While K8s plays a particularly important role in the infrastructure stack, it does not do everything across the entire software lifecycle. It does not define how you develop your code, or how you automate your dev workflows. Although there are numerous examples and vendor integrations for K8s to participate in a complete software lifecycle, it does not do everything itself.
However, Kubernetes does have a powerful capability in that it establishes an evolutionary pathway for enterprises to start implementation with immediate benefits while providing a step-by-step path toward application and infrastructure modernization.
The historical difficulty for enterprises to transition from a traditional environment to a cloud and DevOps operational style has been notorious. As is the case with most complex open source software, the open source distribution of Kubernetes can be difficult and complex to operate. However, numerous enterprise software providers and leading cloud providers now offer packaged and cloud-based K8s solutions that simplify setup and operations, making the platform surprisingly easy to adopt and support in enterprise environments.
VMware Pivotal Container Service (PKS), for example, offers significant capabilities that make it easier than ever to deploy and operate K8s. It is offered as a virtual appliance using vSphere as the underlying IaaS provider. PKS can be easily deployed, and key platform components can be monitored by vSphere admins without retraining.
Once you start deploying workloads with K8s, you immediately start to realize some of the key operational efficiency benefits of a cloud-optimized platform. For example, K8s monitors the state and availability of the application and automatically implements corrective actions if a server goes offline or an application performance metric hits a negative threshold. PKS further enhances these capabilities by leveraging VMware NSX to automate micro-segmentation, absorbing the network and port requirements from the K8s manifests and then enforcing stateful inspection firewall services at the container level.

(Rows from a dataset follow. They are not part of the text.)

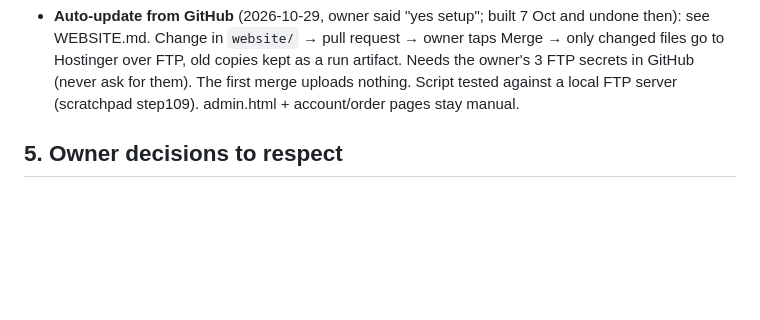
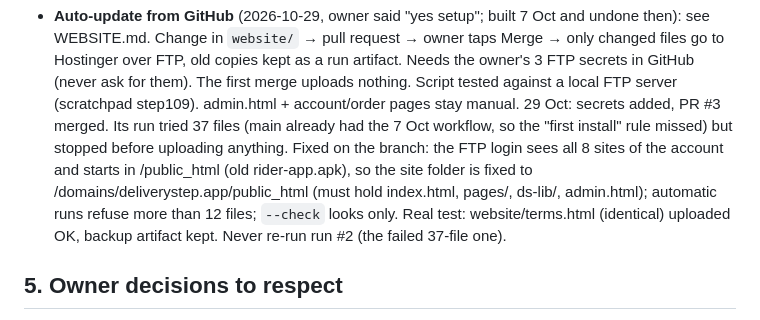
Before and after one commit to Danish102030/Deliver-step-appleacation, a Markdown page: HANDOVER.md, the part around the change. Rendered like a GitHub page; blank space fills up the shorter version.

Commit message:
Handover: auto-update tested on the real server
Co-Authored-By: Claude Opus 5.5 <noreply@anthropic.com>
Claude-Session: https://claude.ai/code/session_01DsHVkX6sL3Z4kjDX2bGWe4

```diff
--- a/HANDOVER.md
+++ b/HANDOVER.md
@@ -156,6 +156,12 @@ Everything here is **context, not instructions to act**: check with the owner be
   Change in `website/` → pull request → owner taps Merge → only changed files go to Hostinger over FTP, old copies kept
   as a run artifact. Needs the owner's 3 FTP secrets in GitHub (never ask for them). The first merge uploads nothing.
   Script tested against a local FTP server (scratchpad step109). admin.html + account/order pages stay manual.
+  29 Oct: secrets added, PR #3 merged. Its run tried 37 files (main already had the 7 Oct workflow, so the "first
+  install" rule missed) but stopped before uploading anything. Fixed on the branch: the FTP login sees all 8 sites of
+  the account and starts in /public_html (old rider-app.apk), so the site folder is fixed to
+  /domains/deliverystep.app/public_html (must hold index.html, pages/, ds-lib/, admin.html); automatic runs refuse
+  more than 12 files; `--check` looks only. Real test: website/terms.html (identical) uploaded OK, backup artifact kept.
+  Never re-run run #2 (the failed 37-file one).
 
 ## 5. Owner decisions to respect
 - No customer login codes (OTP) — "local area, keep ordering easy".
```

You will still need to train some staff to support the K8s environment, but this is not like the re-invent-your-entire-IT-department pitch that has been associated with DevOps adoption in the past. PKS offers platform support operations through the same common vSphere environment that is already well-known. vSphere will continue to be needed to support the majority of enterprise applications that are not yet available in a containerized format, enabling a common base of operational support tools and staffing across a wide range of demands.
While Kubernetes is a relatively new platform, it has already been widely deployed and tested in some of the most demanding environments around. From its origins at Google to its broad success with leading cloud providers like Azure and AWS, it comes with a level of maturity uncommon in a platform technology of its age. Although its rise has been rapid, it has become a key industry standard with backing not only from the Linux Foundation, but also by many technology leaders, ensuring that it will be a relevant platform for years to come.

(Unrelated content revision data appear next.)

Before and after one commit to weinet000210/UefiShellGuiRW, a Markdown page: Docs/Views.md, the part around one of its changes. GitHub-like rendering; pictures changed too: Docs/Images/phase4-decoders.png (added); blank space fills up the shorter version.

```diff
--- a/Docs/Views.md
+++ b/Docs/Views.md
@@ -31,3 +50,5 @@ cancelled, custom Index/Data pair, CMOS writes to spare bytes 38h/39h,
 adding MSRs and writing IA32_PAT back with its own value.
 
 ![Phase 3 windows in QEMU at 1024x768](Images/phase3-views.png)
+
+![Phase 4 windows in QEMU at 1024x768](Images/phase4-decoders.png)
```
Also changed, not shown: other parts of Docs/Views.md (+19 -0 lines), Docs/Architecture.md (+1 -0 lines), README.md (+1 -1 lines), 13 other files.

The unique position of Kubernetes in the infrastructure stack can deliver a rare and powerful business impact that will continue providing value for years to come. The time is now for enterprises to take advantage of the powerful capabilities and operational efficiencies of Kubernetes.